INSTRUCTIONS TO FOLLOW: Reproduce exactly the span of lines that opens with the line containing "PlanificadorRutas ..> SinRecorridoCompatibleException" and closes with the last line of the entries below.

SOURCE DATA:
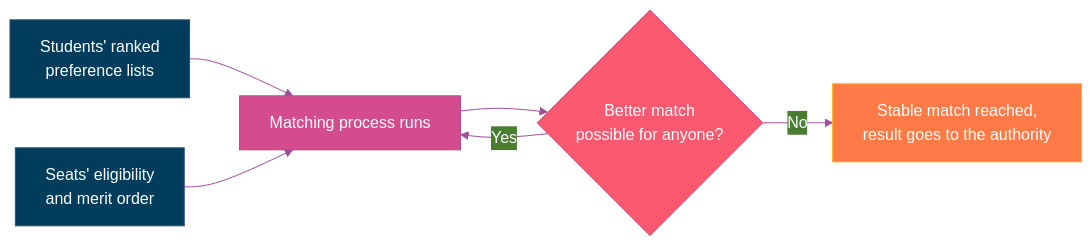
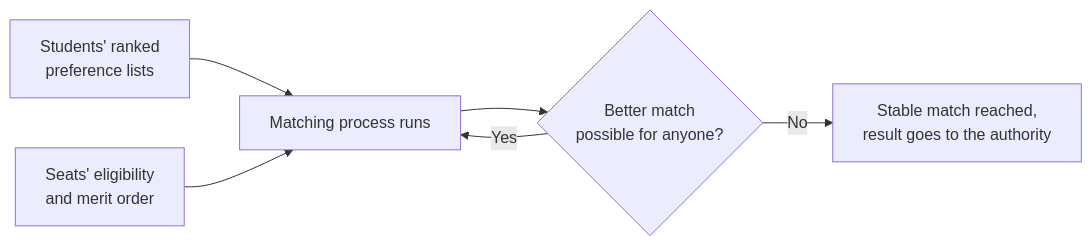
One commit to aashrutsharma/whitepaper changed the third of 3 diagrams in technical/core-capabilities.mdx. Above: the diagram before and after it, drawn with Mermaid. The commit also changed other lines of this file and 16 other files, not shown here.

````diff
--- a/technical/core-capabilities.mdx
+++ b/technical/core-capabilities.mdx
@@ -132,25 +115,9 @@
 ```mermaid actions={true}
-%%{init: {
-  'theme': 'base',
-  'themeVariables': {
-    'primaryColor': '#31497e',
-    'primaryTextColor': '#ffffff',
-    'primaryBorderColor': '#003d5c',
-    'lineColor': '#a14e9a',
-    'background': 'transparent',
-    'fontFamily': 'Inter, sans-serif'
-  }
-}}%%
+
 flowchart LR
     A[Students' ranked\npreference lists] --> C[Matching process runs]
     B[Seats' eligibility\nand merit order] --> C
     C --> D{Better match\npossible for anyone?}
     D -->|Yes| C
     D -->|No| E[Stable match reached,\nresult goes to the authority]
-
-    style A fill:#003d5c,stroke:#31497e,color:#fff
-    style B fill:#003d5c,stroke:#31497e,color:#fff
-    style C fill:#d44c8d,stroke:#a14e9a,color:#fff
-    style D fill:#f9596f,stroke:#d44c8d,color:#fff
-    style E fill:#ff7a47,stroke:#ffa600,color:#fff
 ```
````
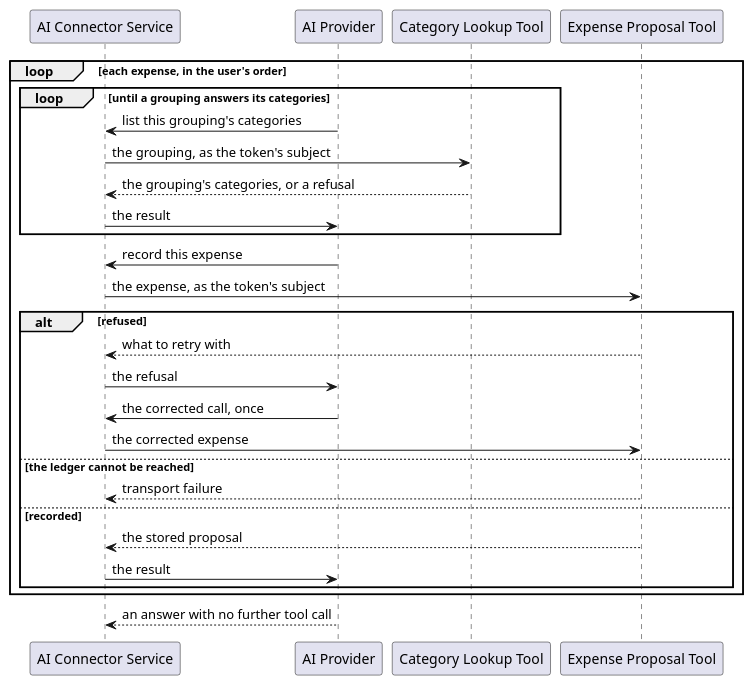
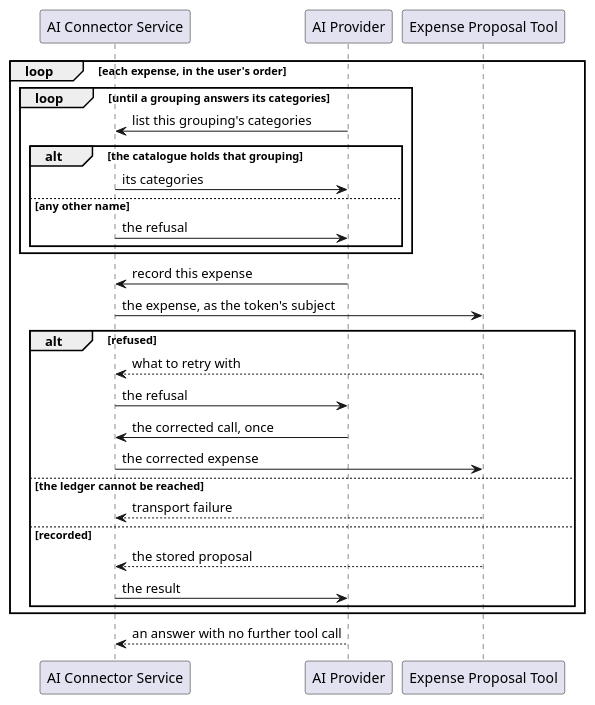
One commit to ds-usova/finance-bot changed the sixth of 8 diagrams in ai-connector-service/docs/usecases/extract-intents.md. Above: the diagram before and after it, drawn with PlantUML. The commit also changed other lines of this file and 8 other files, not shown here.

Commit message:
Documentation: describe the connector answering a category lookup itself

````diff
--- a/ai-connector-service/docs/usecases/extract-intents.md
+++ b/ai-connector-service/docs/usecases/extract-intents.md
@@ -310,33 +319,34 @@
 ```plantuml
 @startuml ExtractIntents-RecordingSpending
 participant "AI Connector Service" as Service
 participant "AI Provider" as Provider
-participant "Category Lookup Tool" as Lookup
 participant "Expense Proposal Tool" as Tool
 
 loop each expense, in the user's order
     loop until a grouping answers its categories
         Provider -> Service : list this grouping's categories
-        Service -> Lookup : the grouping, as the token's subject
-        Lookup --> Service : the grouping's categories, or a refusal
-        Service -> Provider : the result
+        alt the catalogue holds that grouping
+            Service -> Provider : its categories
+        else any other name
+            Service -> Provider : the refusal
+        end
     end
 
     Provider -> Service : record this expense
     Service -> Tool : the expense, as the token's subject
 
     alt refused
         Tool --> Service : what to retry with
         Service -> Provider : the refusal
         Provider -> Service : the corrected call, once
         Service -> Tool : the corrected expense
     else the ledger cannot be reached
         Tool --> Service : transport failure
     else recorded
         Tool --> Service : the stored proposal
         Service -> Provider : the result
     end
 end
 Provider --> Service : an answer with no further tool call
 @enduml
 ```
````
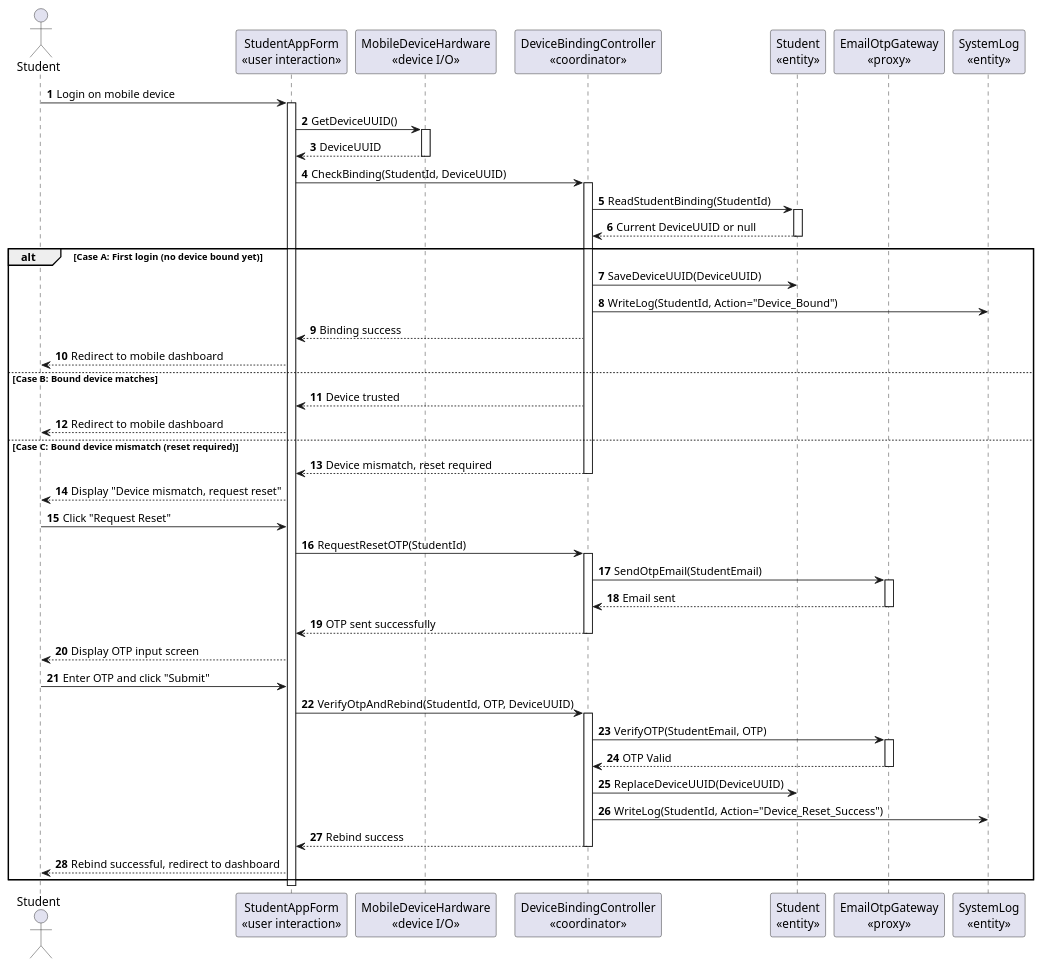
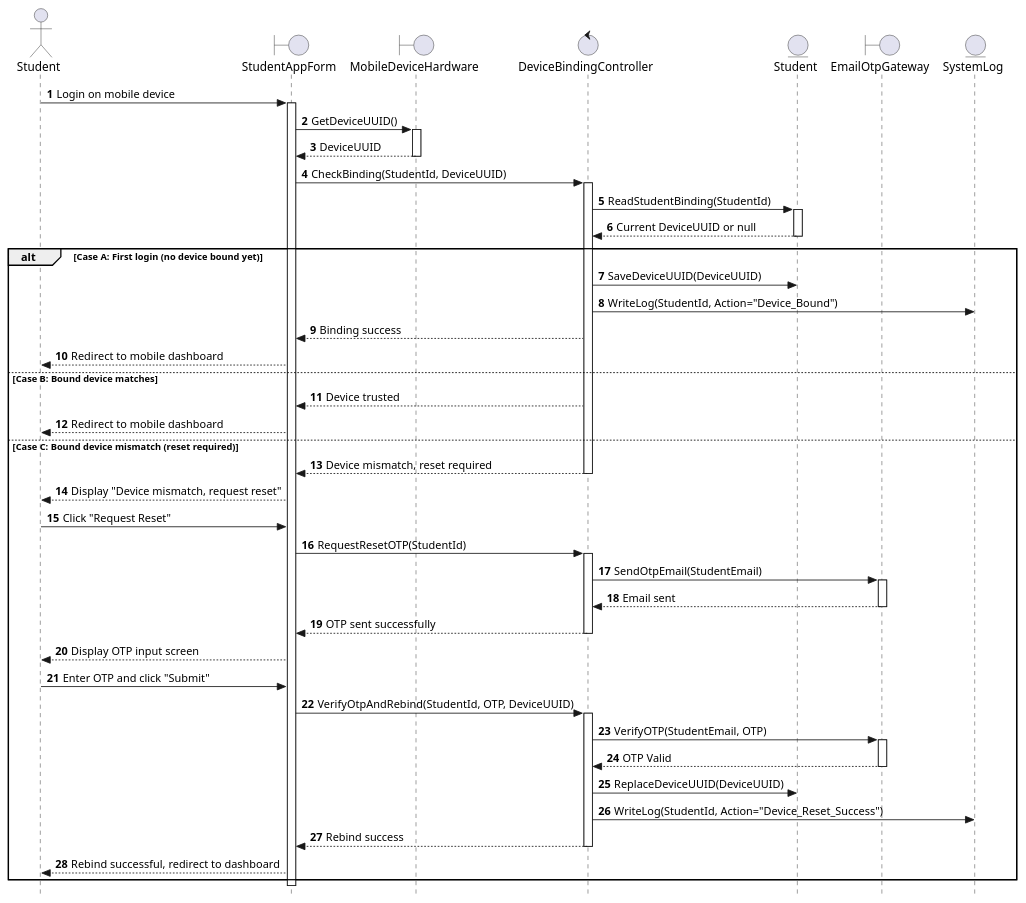
The fifth of 31 diagrams in MainDocs/AFAS_RDS_Document_Part1B_Analysis_models.md (nttung42/SWD392), drawn with PlantUML before and after one commit. The commit also changed other lines of this file, not shown here.

Commit message:
docs: refactor sequence diagrams to use strict UML/BCE and add message description tables

````diff
--- a/MainDocs/AFAS_RDS_Document_Part1B_Analysis_models.md
+++ b/MainDocs/AFAS_RDS_Document_Part1B_Analysis_models.md
@@ -435,62 +454,63 @@
 ```plantuml
 @startuml
+skinparam style strictuml
 autonumber
 actor SV as "Student"
-participant SAF as "StudentAppForm\n«user interaction»"
-participant MD as "MobileDeviceHardware\n«device I/O»"
-participant DBC as "DeviceBindingController\n«coordinator»"
-participant ST as "Student\n«entity»"
-participant OTP as "EmailOtpGateway\n«proxy»"
-participant SL as "SystemLog\n«entity»"
+boundary SAF as "StudentAppForm"
+boundary MD as "MobileDeviceHardware"
+control DBC as "DeviceBindingController"
+entity ST as "Student"
+boundary OTP as "EmailOtpGateway"
+entity SL as "SystemLog"
 
 SV -> SAF : Login on mobile device
 activate SAF
 SAF -> MD : GetDeviceUUID()
 activate MD
 MD --> SAF : DeviceUUID
 deactivate MD
 SAF -> DBC : CheckBinding(StudentId, DeviceUUID)
 activate DBC
 DBC -> ST : ReadStudentBinding(StudentId)
 activate ST
 ST --> DBC : Current DeviceUUID or null
 deactivate ST
 
 alt Case A: First login (no device bound yet)
     DBC -> ST : SaveDeviceUUID(DeviceUUID)
     DBC -> SL : WriteLog(StudentId, Action="Device_Bound")
     DBC --> SAF : Binding success
     SAF --> SV : Redirect to mobile dashboard
 else Case B: Bound device matches
     DBC --> SAF : Device trusted
     SAF --> SV : Redirect to mobile dashboard
 else Case C: Bound device mismatch (reset required)
     DBC --> SAF : Device mismatch, reset required
     deactivate DBC
     SAF --> SV : Display "Device mismatch, request reset"
     SV -> SAF : Click "Request Reset"
     SAF -> DBC : RequestResetOTP(StudentId)
     activate DBC
     DBC -> OTP : SendOtpEmail(StudentEmail)
     activate OTP
     OTP --> DBC : Email sent
     deactivate OTP
     DBC --> SAF : OTP sent successfully
     deactivate DBC
     SAF --> SV : Display OTP input screen
     SV -> SAF : Enter OTP and click "Submit"
     SAF -> DBC : VerifyOtpAndRebind(StudentId, OTP, DeviceUUID)
     activate DBC
     DBC -> OTP : VerifyOTP(StudentEmail, OTP)
     activate OTP
     OTP --> DBC : OTP Valid
     deactivate OTP
     DBC -> ST : ReplaceDeviceUUID(DeviceUUID)
     DBC -> SL : WriteLog(StudentId, Action="Device_Reset_Success")
     DBC --> SAF : Rebind success
     deactivate DBC
     SAF --> SV : Rebind successful, redirect to dashboard
 end
 deactivate SAF
 @enduml
 ```
````
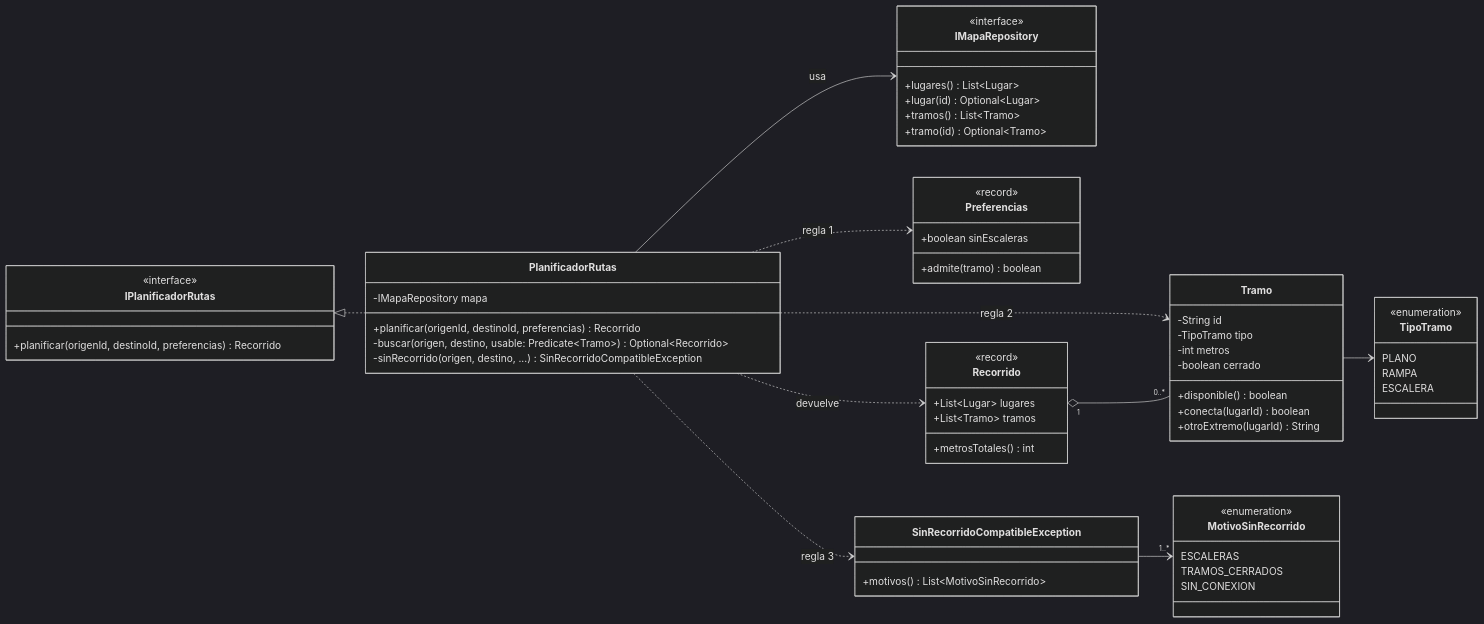
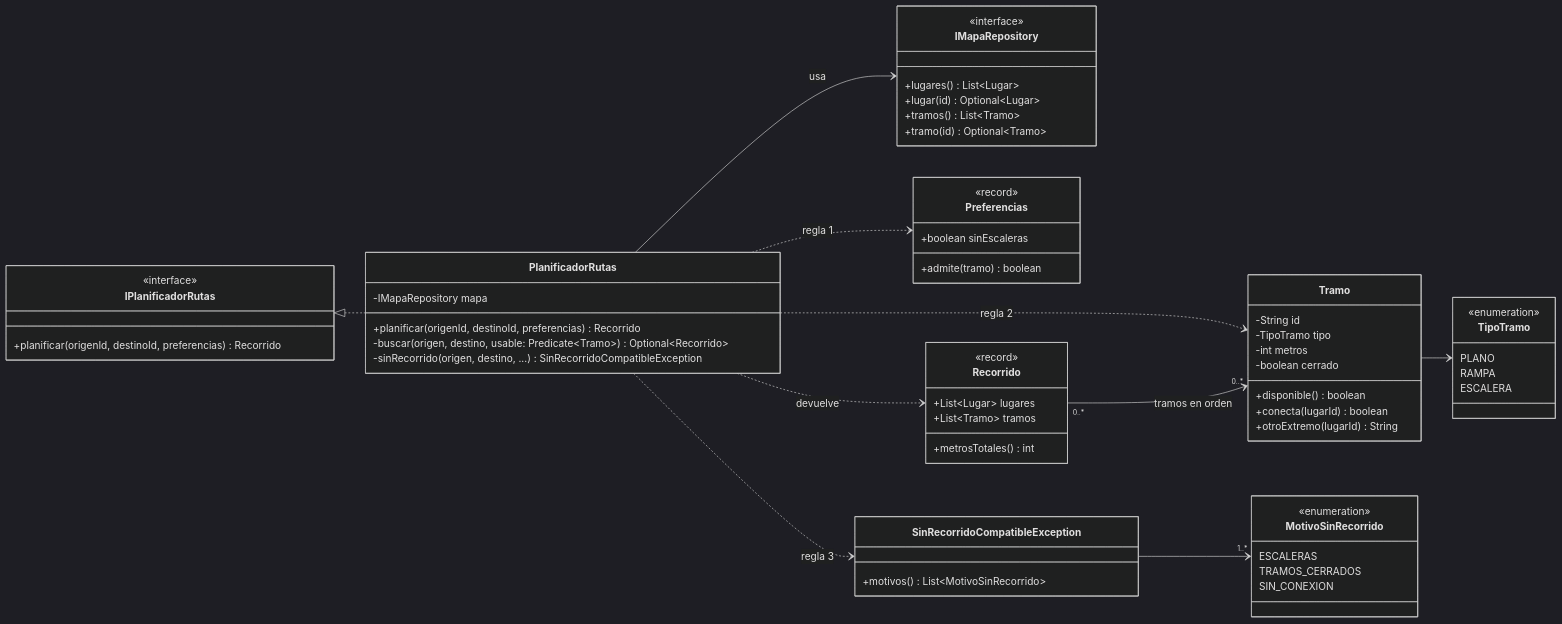
The diagram in docs/arquitectura/nivel4-codigo.md (L4RV0/campus-accesible), drawn with Mermaid (dark theme) before and after one commit. The commit also changed other lines of this file and 3 other files, not shown here.

````diff
--- a/docs/arquitectura/nivel4-codigo.md
+++ b/docs/arquitectura/nivel4-codigo.md
@@ -5,75 +5,75 @@
 ```mermaid
 classDiagram
     direction LR
 
     class IPlanificadorRutas {
         <<interface>>
         +planificar(origenId, destinoId, preferencias) Recorrido
     }
 
     class PlanificadorRutas {
         -IMapaRepository mapa
         +planificar(origenId, destinoId, preferencias) Recorrido
         -buscar(origen, destino, usable: Predicate~Tramo~) Optional~Recorrido~
         -sinRecorrido(origen, destino, ...) SinRecorridoCompatibleException
     }
 
     class IMapaRepository {
         <<interface>>
         +lugares() List~Lugar~
         +lugar(id) Optional~Lugar~
         +tramos() List~Tramo~
         +tramo(id) Optional~Tramo~
     }
 
     class Preferencias {
         <<record>>
         +boolean sinEscaleras
         +admite(tramo) boolean
     }
 
     class Tramo {
         -String id
         -TipoTramo tipo
         -int metros
         -boolean cerrado
         +disponible() boolean
         +conecta(lugarId) boolean
         +otroExtremo(lugarId) String
     }
 
     class TipoTramo {
         <<enumeration>>
         PLANO
         RAMPA
         ESCALERA
     }
 
     class Recorrido {
         <<record>>
         +List~Lugar~ lugares
         +List~Tramo~ tramos
         +metrosTotales() int
     }
 
     class SinRecorridoCompatibleException {
         +motivos() List~MotivoSinRecorrido~
     }
 
     class MotivoSinRecorrido {
         <<enumeration>>
         ESCALERAS
         TRAMOS_CERRADOS
         SIN_CONEXION
     }
 
     IPlanificadorRutas <|.. PlanificadorRutas
     PlanificadorRutas --> IMapaRepository : usa
     PlanificadorRutas ..> Preferencias : regla 1
     PlanificadorRutas ..> Tramo : regla 2
     PlanificadorRutas ..> Recorrido : devuelve
     PlanificadorRutas ..> SinRecorridoCompatibleException : regla 3
     Tramo --> TipoTramo
-    Recorrido "1" o-- "0..*" Tramo
+    Recorrido "0..*" --> "0..*" Tramo : tramos en orden
     SinRecorridoCompatibleException --> "1..*" MotivoSinRecorrido
 ```
````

YOUR RESPONSE:
     PlanificadorRutas ..> SinRecorridoCompatibleException : regla 3
     Tramo --> TipoTramo
-    Recorrido "1" o-- "0..*" Tramo
+    Recorrido "0..*" --> "0..*" Tramo : tramos en orden
     SinRecorridoCompatibleException --> "1..*" MotivoSinRecorrido
 ```
````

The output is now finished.